To what end?
Change the channel", Haruto muttered, annoyed, to his wife Sora, sitting beside in her own recliner sofa. Sora peered at the buttons on the remote control in her right hand and pressed one of them. The screen changed - but the story was the same, only presented from another angle. Without Haruto prompting, she pressed again to jump to a different station, and the same story came up, another anchor reporting. "It seems this is all that we have on TV this evening," she murmured.
The big news was that a Japanese female tourist had died, along with others, in a terrorist attack in France. The Japanese media was covering the tragedy around the clock in agonizing and comprehensive detail - all centered on the young woman. The TV anchors were orchestrating live feeds, interviews, and commentaries - providing their viewers everything they could possibly wish to know about her - Who was she? How were her grades in school? What did the neighbors think of her? The job she did at the supermarket? The train she took to work? Her favorite sports team? Did she have a boyfriend? Why had she chosen to visit France? Was she travelling by herself or with friends? When will her body be returned to Japan? What is the status of the funeral arrangements? Has the foreign ministry issued a statement? Have the parents said anything yet? Do the authorities know who the attackers are?
Yes -- to the last question! The TV anchors had announced, in solemn tones, that the French police had confirmed that the mayhem and murder had been caused by a teenage suicide bomber. He is supposed to have said before he detonated the bomb strapped on him that he was doing it for his faith.

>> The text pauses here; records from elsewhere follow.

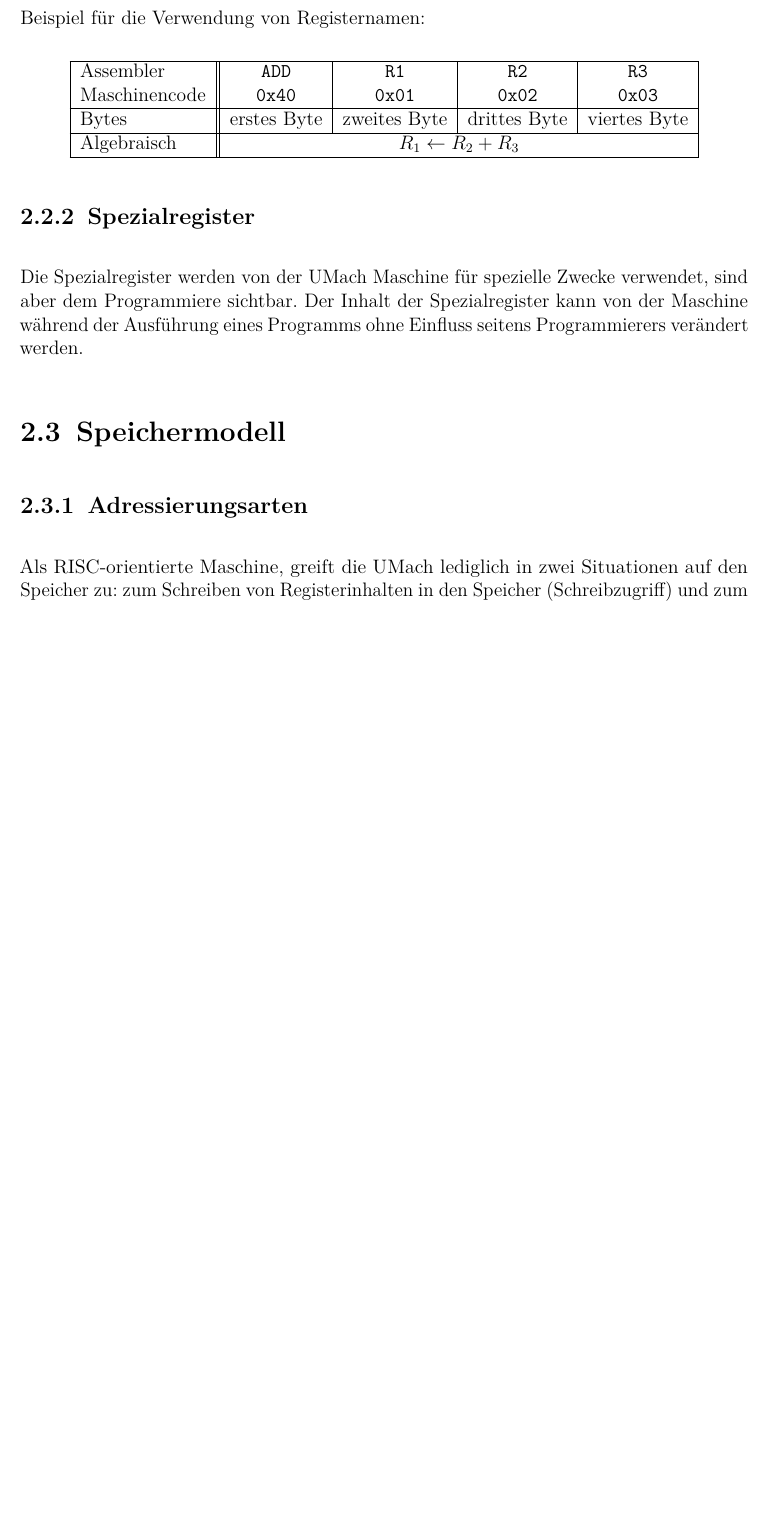
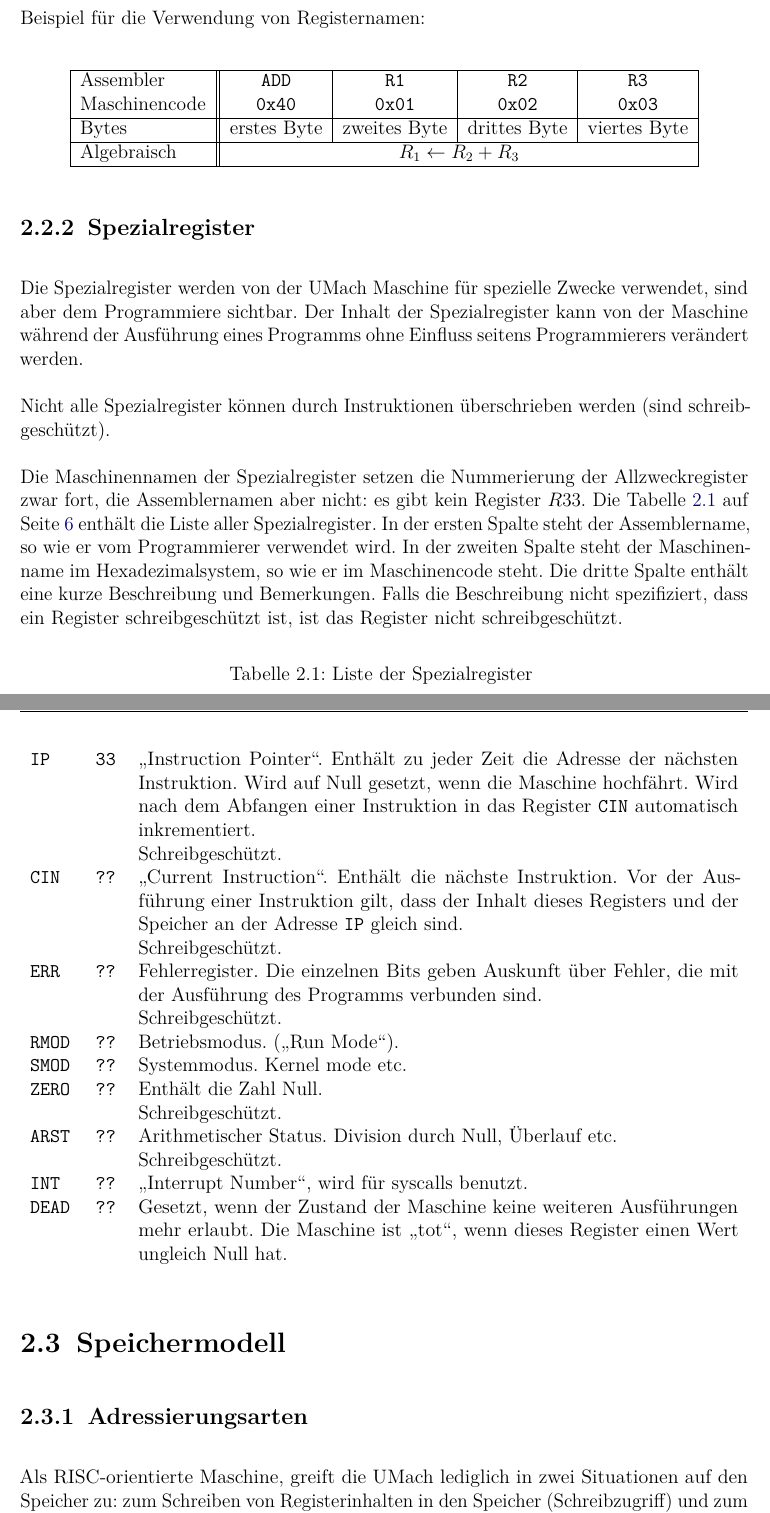
Before and after one commit to LiviuBeraru/UMachVM, a LaTeX document (doc/Specs/tex/UMachVM-Spec.tex, which reads doc/Specs/tex/organisation/Register-Spezial.tex): part of page 6 of 18 before the commit and two parts of pages 6 and 7 of 20 after it, the two joined at a grey line, cut so that both start at the same text, the shorter picture padded with empty space. Compiled offline with pdfLaTeX; an older LaTeX class or package is replaced by its successor.

Commit message:
Spezialregister und Instruktionen angefangen
Die Spezialregister nur als Muster.
Arithmetische Instruktionen zuerst als Muster.
Da muss ein LaTeX Makro her statt tabular immer.

```diff
--- a/doc/Specs/tex/UMachVM-Spec.tex
+++ b/doc/Specs/tex/UMachVM-Spec.tex
@@ -21,6 +21,8 @@
 \usepackage{microtype}
 \usepackage{fixltx2e}
 \usepackage{array}
+\usepackage{longtable}
+\usepackage{calc}
 \usepackage{multirow}
 \usepackage{xcolor}
 
--- a/doc/Specs/tex/organisation/Register-Spezial.tex
+++ b/doc/Specs/tex/organisation/Register-Spezial.tex
@@ -1,5 +1,77 @@
 \subsection{Spezialregister}
+\index{Register!Spezialregister}
+\index{Spezialregister}
 Die Spezialregister werden von der UMach Maschine für spezielle Zwecke
 verwendet, sind aber dem Programmiere sichtbar. Der Inhalt der Spezialregister
 kann von der Maschine während der Ausführung eines Programms ohne Einfluss
 seitens Programmierers verändert werden.
+
+Nicht alle Spezialregister können durch Instruktionen überschrieben werden
+(sind schreibgeschützt).
+
+Die Maschinennamen der Spezialregister setzen die Nummerierung der
+Allzweckregister zwar fort, die Assemblernamen aber nicht: es gibt kein Register
+$R33$.
+Die Tabelle \ref{tab:Spezialregister} auf Seite \pageref{tab:Spezialregister}
+enthält die Liste aller Spezialregister.  In der ersten
+Spalte steht der Assemblername, so wie er vom Programmierer verwendet wird. In
+der zweiten Spalte steht der Maschinenname im Hexadezimalsystem, so wie er im
+Maschinencode steht.
+Die dritte Spalte enthält eine kurze Beschreibung und Bemerkungen.
+Falls die Beschreibung nicht spezifiziert, dass ein Register schreibgeschützt
+ist, ist das Register nicht schreibgeschützt.
+
+\begin{longtable}
+{
+  >{\ttfamily}p{1cm}
+  >{\ttfamily}p{0.5cm}
+  p{\textwidth-1.5cm-6\tabcolsep}
+}
+\caption{Liste der Spezialregister}
+\label{tab:Spezialregister}\\
+IP   & 33 & \glqq Instruction Pointer\grqq. Enthält zu jeder Zeit die Adresse
+            der nächsten Instruktion. Wird auf Null gesetzt, wenn die Maschine
+            hochfährt.
+            Wird nach dem Abfangen einer Instruktion in das Register
+            \texttt{CIN} automatisch inkrementiert.
+
+            Schreibgeschützt.
+            \index{IP@\texttt{IP}}
+\\
+CIN  & ?? & \glqq Current Instruction\grqq. Enthält die nächste Instruktion.
+            Vor der Ausführung einer Instruktion gilt, dass der Inhalt dieses
+            Registers und der Speicher an der Adresse \texttt{IP} gleich sind.
+
+            Schreibgeschützt.
+            \index{CIN@\texttt{CIN}}
+\\
+ERR  & ?? & Fehlerregister. Die einzelnen Bits geben Auskunft über Fehler, die
+            mit der Ausführung des Programms verbunden sind.
+
+            Schreibgeschützt.
+            \index{ERR@\texttt{ERR}}
+\\
+RMOD & ?? & Betriebsmodus. (\glqq Run Mode\grqq).
+            \index{RMOD@\texttt{RMOD}}
+\\
+SMOD & ?? & Systemmodus. Kernel mode etc.
+            \index{SMOD@\texttt{SMOD}}
+\\
+ZERO & ?? & Enthält die Zahl Null.
+
+            Schreibgeschützt.
+            \index{ZERO@\texttt{ZERO}}
+\\
+ARST & ?? & Arithmetischer Status. Division durch Null, Überlauf etc.
+
+            Schreibgeschützt.
+            \index{ARST@\texttt{ARST}}
+\\
+INT  & ?? & \glqq Interrupt Number\grqq, wird für syscalls benutzt.
+            \index{INT@\texttt{INT}}
+\\
+DEAD & ?? & Gesetzt, wenn der Zustand der Maschine keine weiteren Ausführungen
+            mehr erlaubt. Die Maschine ist \glqq tot\grqq, wenn dieses Register
+            einen Wert ungleich Null hat.
+            \index{DEAD@\texttt{DEAD}}
+\end{longtable}
```
Also changed, not shown: doc/Specs/tex/instruktionen/Instruktionen-Tabelle.tex (+1 -1 lines), doc/Specs/tex/instruktionen/Instruktionen.tex (+5 -1 lines), doc/Specs/tex/instruktionen/kategorien/Arithmetik.tex (added, +38 -0 lines), doc/Specs/tex/UMachVM-Spec.pdf.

That was when Haruto told his wife of 60 years to change the channel on the TV.
Sora turned the TV off. Both sat side by side in silence for a few minutes in their separate chairs as the setting sun behind the peaks of the Japanese Alps cast long shadows on their small village, the scene visible through the large glass windows in their living room. Far away from the cities and the troubles of the world, this was a quiet place, inhabited by aging farmers and old retirees like Haruto and Sora.
Soraarose, adjusted her dressing gown, tightened the sash around her waist, and slipped her feet into the rubber soled plain cotton slippers. Standing up, she extended her right hand to Haruto beckoning him to get up too. "Let us go for a walk in the garden and see the stars come out. You will feel better."
Haruto, ignored his wife's offer of assistance, and instead pulled himself up from the chair, grasped the metal walking stick beside it, and shuffled towards the front door with his wife just behind. He mumbled irritably, "Why do they do it?" The TV story was bothering him, especially the news coverage. An anonymous sales clerk from an obscure small town in Japan was now the center of global attention - 15 minutes of fame brought about in the most horrific of manner. Sora tried to reassure, "Some things don't seem to change. Every generation needs to learn their own lessons."
The elderly couple walked outside the house in silence. It was both a physical exercise and a communion with nature. They plucked a few flowers from the plants in the garden. The sun had set. It was time to go back into the house.
Like many homes, their house had a small room - a place to worship. The shrine had on an alcove, statues of Buddha and other deities and faded pictures of men and women, long dead. Incense stick holders, copper plates for offerings, and bowls for flowers, tingling bells, pieces of amulets and talismans, and prayer books were neatly organized on a long shelf. Sora placed the flowers on a bowl in front of the Buddha, lit a few of the incense sticks, and left. The room was filled with a soothing aroma.
(To be continued)
Dr Rajib Sanyal is Dean of Robert B Willumstad School of Business at Adelphi University in Long Island, New York